Because illegal logging is already punishable by jail time in North America, several organizations are pursuing ancillary strategies to protect forests through various standards for processes such as land management and fiber sourcing — although some of those efforts also have stirred controversy about greenwashing.
There's also the question of how capital may influence companies mulling new measures. Just as consumer-facing companies have tended to move faster to remedy supply chain deforestation, only the most publicly visible banks and pension funds have made significant progress.
“On the investor side, yeah, they’re clearly behind,” Rautner said, noting that not a single institution out of 150 investors analyzed had a comprehensive deforestation policy. “The ones that are scoring well for us are the banks — again, it’s the ones facing the public.”
Only HSBC ranked in the top tier of investors engaged in deforestation issues. Warren Buffett's Berkshire Hathaway ranks at the very bottom of the Forest 500 list, along with financiers such as Charles Schwab, State Farm Mutual Insurance and several Chinese and Middle Eastern investment funds.
A major asset manager upping the ante by enacting a new forest policy could be one way to get the ball rolling in the financial sector, Rautner said, as could increased attention on looming environmental risks such as stranded fossil fuel assets or devalued natural capital.
Seeding new solutions
When it comes to what businesses can do to amplify their impact in convoluted supply chains, both independent and collective action are on the table.
One approach is to streamline.
“You can have easily 60 or 70 supply chain steps,” Rautner said. “The big players realize that, and they try to simplify that by being much more integrated in their contracts.”

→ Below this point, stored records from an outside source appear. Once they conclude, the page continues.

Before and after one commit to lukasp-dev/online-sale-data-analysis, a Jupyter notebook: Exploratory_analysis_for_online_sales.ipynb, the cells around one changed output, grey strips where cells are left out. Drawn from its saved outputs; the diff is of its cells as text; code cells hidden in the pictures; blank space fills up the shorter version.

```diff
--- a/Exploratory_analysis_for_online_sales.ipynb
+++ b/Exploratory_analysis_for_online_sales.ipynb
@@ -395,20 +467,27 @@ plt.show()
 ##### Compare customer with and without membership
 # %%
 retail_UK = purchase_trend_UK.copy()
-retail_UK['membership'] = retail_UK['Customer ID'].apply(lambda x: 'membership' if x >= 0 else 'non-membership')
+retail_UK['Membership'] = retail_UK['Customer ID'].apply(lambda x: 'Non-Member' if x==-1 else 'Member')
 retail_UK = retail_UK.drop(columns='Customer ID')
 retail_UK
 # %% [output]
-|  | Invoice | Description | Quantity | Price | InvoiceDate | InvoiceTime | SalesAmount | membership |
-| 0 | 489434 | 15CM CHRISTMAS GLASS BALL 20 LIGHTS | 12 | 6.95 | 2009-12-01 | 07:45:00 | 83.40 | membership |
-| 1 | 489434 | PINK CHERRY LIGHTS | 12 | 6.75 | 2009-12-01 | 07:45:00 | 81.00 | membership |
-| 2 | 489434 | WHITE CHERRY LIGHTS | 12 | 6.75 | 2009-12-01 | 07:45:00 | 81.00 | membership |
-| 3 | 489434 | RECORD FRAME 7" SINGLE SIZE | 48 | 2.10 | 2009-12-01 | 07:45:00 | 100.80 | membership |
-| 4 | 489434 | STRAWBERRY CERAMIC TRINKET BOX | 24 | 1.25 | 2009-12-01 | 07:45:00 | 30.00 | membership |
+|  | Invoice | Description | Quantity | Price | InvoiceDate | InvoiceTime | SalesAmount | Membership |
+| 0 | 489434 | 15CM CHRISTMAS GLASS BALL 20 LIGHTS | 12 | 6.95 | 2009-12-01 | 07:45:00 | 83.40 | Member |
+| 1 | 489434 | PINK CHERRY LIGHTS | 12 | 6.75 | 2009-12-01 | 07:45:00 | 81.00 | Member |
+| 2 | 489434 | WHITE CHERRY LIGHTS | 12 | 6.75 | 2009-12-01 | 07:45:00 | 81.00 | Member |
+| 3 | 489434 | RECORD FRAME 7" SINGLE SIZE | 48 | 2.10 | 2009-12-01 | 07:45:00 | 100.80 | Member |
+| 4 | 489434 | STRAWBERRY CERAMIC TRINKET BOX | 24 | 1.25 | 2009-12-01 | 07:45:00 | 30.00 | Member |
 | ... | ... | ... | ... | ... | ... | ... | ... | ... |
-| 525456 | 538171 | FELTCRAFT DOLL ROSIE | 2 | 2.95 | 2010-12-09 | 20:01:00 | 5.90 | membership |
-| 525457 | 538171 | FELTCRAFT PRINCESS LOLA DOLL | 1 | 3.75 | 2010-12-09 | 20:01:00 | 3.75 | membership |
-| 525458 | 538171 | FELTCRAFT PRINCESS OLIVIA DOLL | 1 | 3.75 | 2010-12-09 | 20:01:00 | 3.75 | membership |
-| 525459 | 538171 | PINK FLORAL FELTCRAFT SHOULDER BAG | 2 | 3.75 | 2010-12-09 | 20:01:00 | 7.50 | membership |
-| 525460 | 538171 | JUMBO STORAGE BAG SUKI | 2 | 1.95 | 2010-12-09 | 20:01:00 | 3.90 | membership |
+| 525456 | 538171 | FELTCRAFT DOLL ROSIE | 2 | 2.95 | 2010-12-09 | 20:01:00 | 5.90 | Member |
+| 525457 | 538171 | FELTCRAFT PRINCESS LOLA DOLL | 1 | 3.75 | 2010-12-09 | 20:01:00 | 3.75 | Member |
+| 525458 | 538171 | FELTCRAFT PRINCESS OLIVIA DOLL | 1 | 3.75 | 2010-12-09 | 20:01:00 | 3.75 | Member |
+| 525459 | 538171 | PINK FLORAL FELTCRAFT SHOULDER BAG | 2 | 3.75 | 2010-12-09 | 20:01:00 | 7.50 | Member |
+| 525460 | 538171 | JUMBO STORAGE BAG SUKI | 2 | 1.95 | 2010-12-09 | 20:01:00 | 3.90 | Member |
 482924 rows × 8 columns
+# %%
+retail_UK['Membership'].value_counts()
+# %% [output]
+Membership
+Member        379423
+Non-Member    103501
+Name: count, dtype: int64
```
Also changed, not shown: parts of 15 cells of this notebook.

That's part of the reason he also argues for comprehensive forestry policies, rather than one-off initiatives around commodity trends of the moment, such as palm oil.
And there are companies broadening the scope of commodities covered by internal policies. After moving to implement 100 percent traceable palm oil by the end of 2014, consumer products giant Unilever this month announced new measures for sustainably sourced fruit, cocoa and tea used by brands including Breyers, Magnum and Lipton.
When it comes to paying for new deforestation efforts, the Walt Disney Company established new funding mechanisms in addition to initiatives to minimize paper use, eliminate irresponsible fiber and maximize recycling.
"We actually place an internal price on carbon," said Beth Stevens, Disney's senior VP of citizenship, environment and conservation, during the GreenBiz forestry webcast. She explainined that the company has "turned to forests as part of the solution to emissions and climate change."
The company has invested $48 million in carbon projects since 2008, including initiatives to conserve, manage and restore forests around the world.
Looking forward, Rautner is also encouraged by improving sensor technology to help collect more data about supply chains, although many of those tools remain expensive in their current early stage. There is also room for more personalizable tools to help project a company's risk of exposure to specific deforestation challenges or those concentrated in certain geographic areas.
Above all else, however, the trick will be making good on lofty discussions about saving the forests.
“You can have all the nicest policies in the world, but if you don’t implement them nothing will happen on the ground,” Rautner said. “One key issue that will solve a lot of the issues is traceability. Without actors knowing who supplies them and where the commodities come from, they can’t change.”